  • Evan

    Awesome in theory, but it has the same (crippling, at least for me) flaw as koders.com:  underscores result in multiple tokens.  Actually, AFAICT underscores simply get converted to space (they show up as spaces in the search box on the results page).  It’s really difficult to find useful results for C.

    That said, once (if?) that issue gets resolved I will finally have a replacement for Google Code Search, which makes be very very happy.

    • Hi Evan.

      Thank you for your comment.

      If there is an exact match for a query with underscores, ohloh code will rank them higher than those that it found by matching parts it tokenized based on underscore. Meaning, the results for a query with underscore will show you matches with underscores higher in the list.

      Would you mind sharing what queries that you gave did not meet your expectation about underscores being kept intact ? As an example of how how ohloh code prioritizes underscores, have a look at the results you see by clicking this URL: 


      That link shows you results for query “open_socket” (without quotes) and is filtered for C language. All the results you see in the page show matches on “open_socket” (with underscores). Also, compare the results with the results shown here: https://code.ohloh.net/search?s=open_socket&browser=Default&pp=0&fl=C&mp=1&ml=0&me=1&md=1&ff=1&filterChecked=true

      .. that shows the result for the query (“open socket” — without quotes, without underscore) which is different from the earlier result for the query with underscore.You can also eliminate matches based on tokenizaton by putting your queries around quotes. For example: 


      .. that shows result for query “open_socket” (with quotes), the results you see on the first page is very similar to that you see in the query without the quotes, but you see few results now as the “fuzzy matches” have been eliminated.

      Another, example of how ohloh code works great for searching / navigating C code can be seen by using the “File View Page”. For example, the following URL


      shows you a C source file. Click on words with underscores in the file, and you’ll see you get the results with underscores top in the result.

      I hope this helps a bit to explain the improvements we did on ohloh code related to underscores in names.

      Thank you.

      • Dolmen
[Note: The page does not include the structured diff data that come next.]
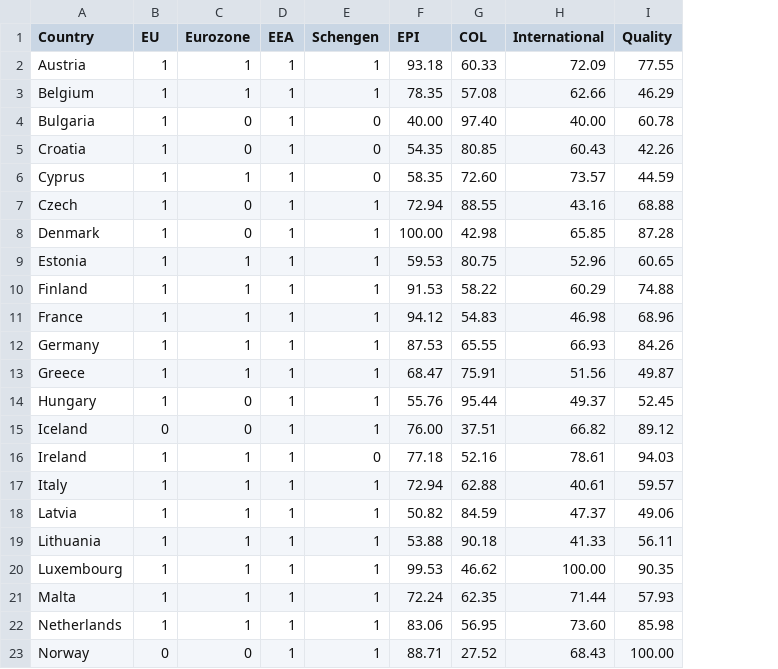
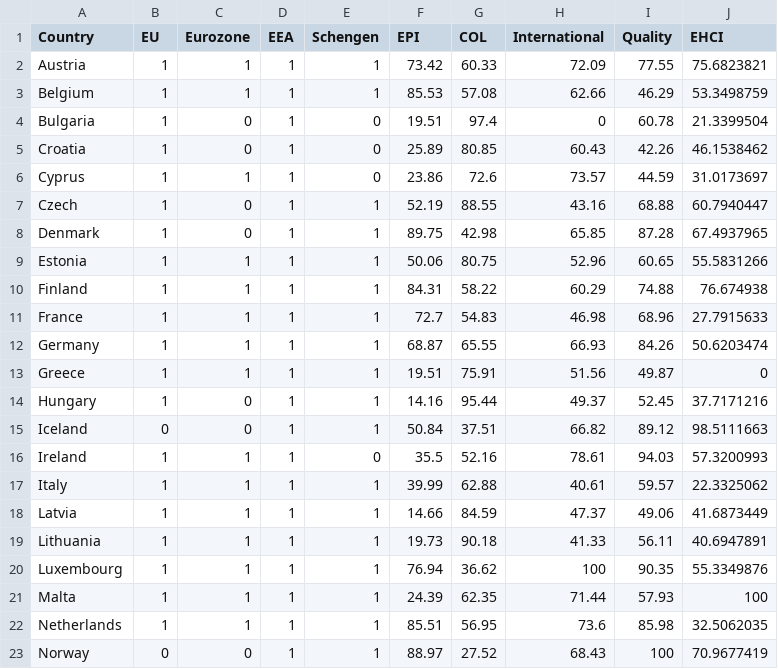
Before and after one commit to DanferWang/InfoVis_team06, a CSV file: Framework_UsingLeaflet/new/static/dataset.csv, drawn as a sheet; only a part is shown; the diff covers the shown part only; the diff names each change by its address in the sheet, - before the commit and + after, or states it on an @@ line.

```diff
--- a/Framework_UsingLeaflet/new/static/dataset.csv
+++ b/Framework_UsingLeaflet/new/static/dataset.csv
+column J (EHCI), rows 2-23: 75.6823821 | 53.3498759 | 21.3399504 | 46.1538462 | 31.0173697 | 60.7940447 | 67.4937965 | 55.5831266 | 76.674938 | 27.7915633 | 50.6203474 | 0 | 37.7171216 | 98.5111663 | 57.3200993 | 22.3325062 | 41.6873449 | 40.6947891 | 55.3349876 | 100 | 32.5062035 | 70.9677419
-F2 (EPI): 93.18
+F2 (EPI): 73.42
-F3 (EPI): 78.35
+F3 (EPI): 85.53
-F4 (EPI): 40.00
+F4 (EPI): 19.51
-G4 (COL): 97.40
+G4 (COL): 97.4
-H4 (International): 40.00
+H4 (International): 0
-F5 (EPI): 54.35
+F5 (EPI): 25.89
-F6 (EPI): 58.35
+F6 (EPI): 23.86
-G6 (COL): 72.60
+G6 (COL): 72.6
-F7 (EPI): 72.94
+F7 (EPI): 52.19
-F8 (EPI): 100.00
+F8 (EPI): 89.75
-F9 (EPI): 59.53
+F9 (EPI): 50.06
-F10 (EPI): 91.53
+F10 (EPI): 84.31
-F11 (EPI): 94.12
+F11 (EPI): 72.7
-F12 (EPI): 87.53
+F12 (EPI): 68.87
-F13 (EPI): 68.47
+F13 (EPI): 19.51
-F14 (EPI): 55.76
+F14 (EPI): 14.16
-F15 (EPI): 76.00
+F15 (EPI): 50.84
-F16 (EPI): 77.18
+F16 (EPI): 35.5
-F17 (EPI): 72.94
+F17 (EPI): 39.99
-F18 (EPI): 50.82
+F18 (EPI): 14.66
-F19 (EPI): 53.88
+F19 (EPI): 19.73
-F20 (EPI): 99.53
+F20 (EPI): 76.94
-G20 (COL): 46.62
+G20 (COL): 36.62
-H20 (International): 100.00
+H20 (International): 100
-F21 (EPI): 72.24
+F21 (EPI): 24.39
-F22 (EPI): 83.06
+F22 (EPI): 85.51
-H22 (International): 73.60
+H22 (International): 73.6
-F23 (EPI): 88.71
+F23 (EPI): 88.97
-I23 (Quality): 100.00
+I23 (Quality): 100
```
Also changed, not shown: 14 edited cells elsewhere in this file, 8 other files.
         At least the highlighting in the result should be fixed: in your “open_socket” search results only “open” is highlighted.

        • We’ll put this in our pipeline of improvements. Thanks for the reminder.
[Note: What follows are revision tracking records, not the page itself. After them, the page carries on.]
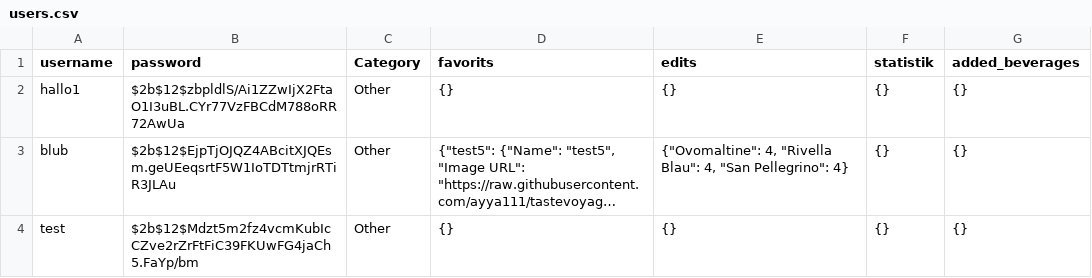
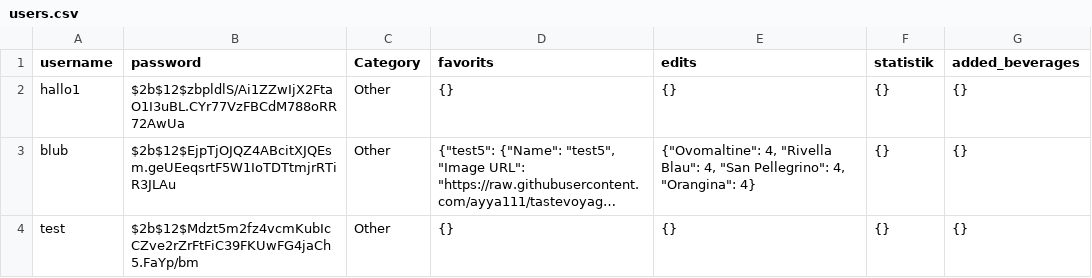
Before and after one commit to ayya111/tastevoyage, a CSV file: users.csv, drawn as a sheet; long unchanged cells end in …; the diff names each change by its address in the sheet, - before the commit and + after, or states it on an @@ line.

Commit message:
update file

```diff
--- a/users.csv
+++ b/users.csv
-E3 (edits): …"San Pellegrino": 4}
+E3 (edits): …"San Pellegrino": 4, "Orangina": 4}
```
          • Lanoxx

            It has been three years. But it seems this is still not fixed.

          • You’ve caught us during a transition period. We are building an improved and updated code search feature that will be available in the Open Hub in a few months. However, development and maintenance on the current code search application has been halted. We’d like to ask your patience as we complete development and roll out a more compelling offering.

  • John Oberhauser

    Yes, on paper and on the mind it sounds like a winner but when put into practice it seems there are some significant problems. Way to be thinking outside of the box though.

    • Susie Bily

      Hi John! please do elaborate. We’d love to improve!

  • It’s about time! I’ve been waiting for this since I tried Koders in preparation for (or was it response to?) the Google Code Search shutdown, since I remembered that Black Duck had acquired Ohloh long before, and was frankly astonished that the two hadn’t already been integrated, given how pathetic Koders’ facilities for dealing with projects were. (Google’s weren’t great either, but they were at least usable.)

    • Guest

      Thank you, Sam.

  • Lee Martie

    Hi, I was wondering if OpenHub Code does any boosting on class and/or method names?